Striped Skunks were introduced to Prince Edward Island at the turn of the Century when the fur trade was booming in Canada. Due to major price deflation most of the skunks were released from the farms, and in turn began to flourish rapidly throughout the province.
Wild Island Pest Management uses humane traps and trapping methods when removal is required.
More Skunk Facts
Skunks are omnivores with a main diet of Crickets, Beetles, Worms, Grubs, Amphibians, and small rodents.
Breeding season begins in March, and litter sizes vary from 5-12 kits in a single litter. Be aware that once young Skunks begin to walk, they have full capability to spray, although usually less potent until they begin to mature.
Skunks are most active during the night, they have poor eyesight and depend on smell and vibration when hunting or detecting prey.
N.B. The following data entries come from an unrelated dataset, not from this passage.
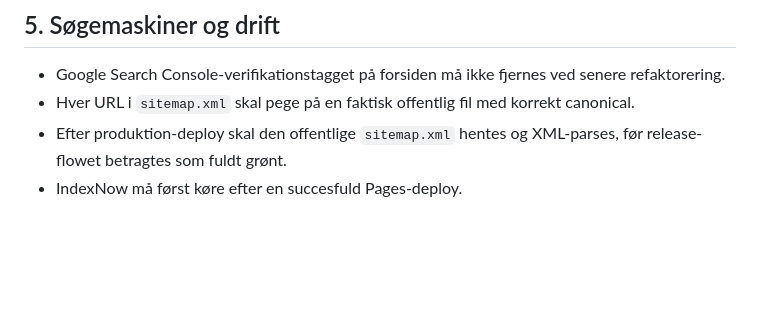
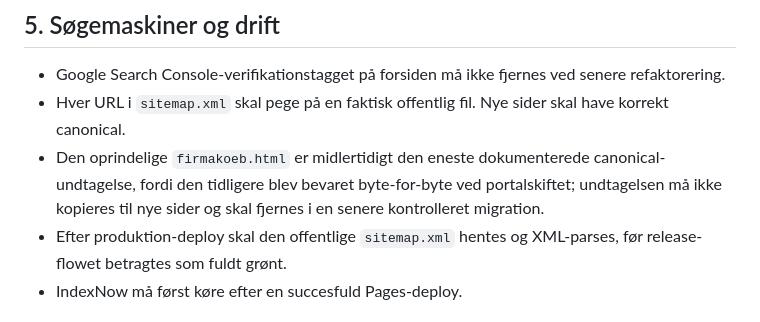
Before and after one commit to kontormakker/Firmakroner, a Markdown page: COMPLIANCE.md, the part around the change. GitHub-like rendering; blank space fills up the shorter version.

Commit message:
Document legacy canonical exception

```diff
--- a/COMPLIANCE.md
+++ b/COMPLIANCE.md
@@ -38,7 +38,8 @@ FirmaKroner skal hellere stoppe eller vise en afgrænsning end give et sikkert k
 ## 5. Søgemaskiner og drift
 
 - Google Search Console-verifikationstagget på forsiden må ikke fjernes ved senere refaktorering.
-- Hver URL i `sitemap.xml` skal pege på en faktisk offentlig fil med korrekt canonical.
+- Hver URL i `sitemap.xml` skal pege på en faktisk offentlig fil. Nye sider skal have korrekt canonical.
+- Den oprindelige `firmakoeb.html` er midlertidigt den eneste dokumenterede canonical-undtagelse, fordi den tidligere blev bevaret byte-for-byte ved portalskiftet; undtagelsen må ikke kopieres til nye sider og skal fjernes i en senere kontrolleret migration.
 - Efter produktion-deploy skal den offentlige `sitemap.xml` hentes og XML-parses, før release-flowet betragtes som fuldt grønt.
 - IndexNow må først køre efter en succesfuld Pages-deploy.
 
```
With very few predators in the wild, Owls being the primary predator due to them also being nocturnal hunters and their poor sense of smell.
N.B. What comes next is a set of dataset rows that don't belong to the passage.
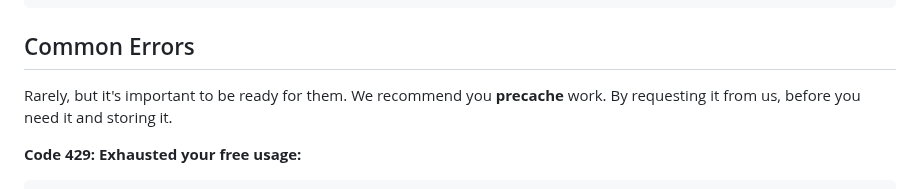
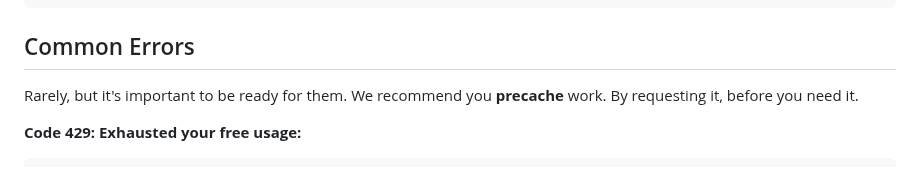
Before and after one commit to nano-to/nano-docs, a Markdown page: articles/pow.md, the part around the change. Drawn GitHub-style.

```diff
--- a/articles/pow.md
+++ b/articles/pow.md
@@ -289,7 +289,7 @@ len equ $ - $$
 
 ## Common Errors
 
-Rarely, but it's important to be ready for them. We recommend you **precache** work. By requesting it from us, before you need it and storing it.
+Rarely, but it's important to be ready for them. We recommend you **precache** work. By requesting it, before you need it.
 
 **Code 429: Exhausted your free usage:**
 
```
Skunks spray is excreted through scent glands. When threatened a Skunk will display its aggression by charging, stomping its front paws and of course releasing its foul musty odor.
They can spray up to 10 feet down range and can spray multiple times in succession.